It is good for a man to bear the yoke
while he is young.
Let him sit alone in silence,
for the Lordhas laid it on him.
Let him bury his face in the dust—
there may yet be hope.
Let him offer his cheek to one who would strike him,
and let him be filled with disgrace. (Lamentations 3:19-30, NIV)
Jeremiah had predicted that captivity would last for 70 years. He knew he would never live to see Jerusalem repopulated and rebuilt. Yet he continued to hope, and to lean on that hope. God had brought long-promised calamity. God would bring long-promised restoration at the proper time.
Some New Testament thoughts on hope
As Peter wrote, “Praise be to the God and Father of our Lord Jesus Christ!
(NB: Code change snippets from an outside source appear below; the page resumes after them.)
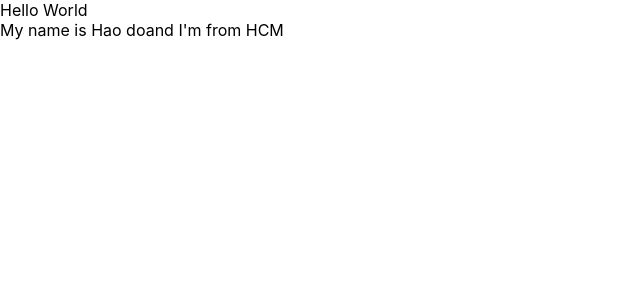
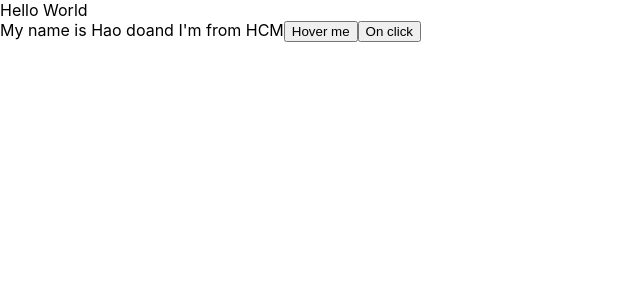
Before and after one commit to haodo04/ReactJS_Learn, a React (Create React App) app: page / in a window 1280 px wide. Shown: the top 300 px of the page, without its empty margins (0-640 px from the left). Built offline with nearby package versions, Linux system fonts and the light colour scheme.

Commit message:
DOM event

```diff
--- a/src/components/MyComponent.js
+++ b/src/components/MyComponent.js
@@ -7,11 +7,22 @@ class MyComponent extends React.Component {
     age: 20,
   };
 
+  handleClick(event) {
+    // console.log('>>> click me my button')
+    console.log(this.state.name)
+  }
+
+  handleOnMouseEvent(event) {
+    console.log(event.pageX)
+  }
+
   render() {
     return (
       <div>
         My name is {this.state.name}
-        and I'm from {this.state.address}
+         and I'm from {this.state.address}
+        <button onMouseOver={this.handleOnMouseEvent}>Hover me</button>
+        <button onClick={this.handleClick}>On click</button>
       </div>
     );
   }
```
In his great mercy he has given us new birth into a living hope through the resurrection of Jesus Christ from the dead” (1 Peter 1:3).
Paul’s great prayer for anyone who reads Ephesians asks for wisdom and understanding of, among other things, our hope:
I keep asking that the God of our Lord Jesus Christ, the glorious Father, may give you the Spirit of wisdom and revelation, so that you may know him better. I pray that the eyes of your heart may be enlightened in order that you may know the hope to which he has called you, the riches of his glorious inheritance in his holy people, and his incomparably great power for us who believe. That power is the same as the mighty strength he exerted when he raised Christ from the dead and seated him at his right hand in the heavenly realms, far above all rule and authority, power and dominion, and every name that is invoked, not only in the present age but also in the one to come. (Ephesians 1:17-21)
In 1 Corinthians 13:13, he wrote that faith, hope, and love remain. That is, they’ll outlive our earthly life. In 15:19, he added, “If only for this life we have hope in Christ, we are of all people most to be pitied.”
Recent quotations on hope
Finally, here are two beautiful quotes I found from the great English preacher Charles Haddon Spurgeon:
- Faith goes up the stairs that love has built and looks out the windows which hope has opened.
- Hope itself is like a star – not to be seen in the sunshine of prosperity, and only to be discovered in the night of adversity.
I hope you’ll look up more scriptures on hope after reading this, and come back to this site regularly. That’s ordinary hope.
God has an extraordinary plan for your life and mine, even if it seems in shambles now. He will ultimately deal severely with sin so that all who look to him can live with him in newness of life unshadowed by sin. That’s biblical hope. Make it your own.
Light after darkness. Some rights reserved by JD|Photography
Abraham’s Departure. Public domain from Wikimedia Commons
Destruction of Jerusalem. Public domain from Wiki Gallery
Faith, hope, love. Some rights reserved by a God’s Child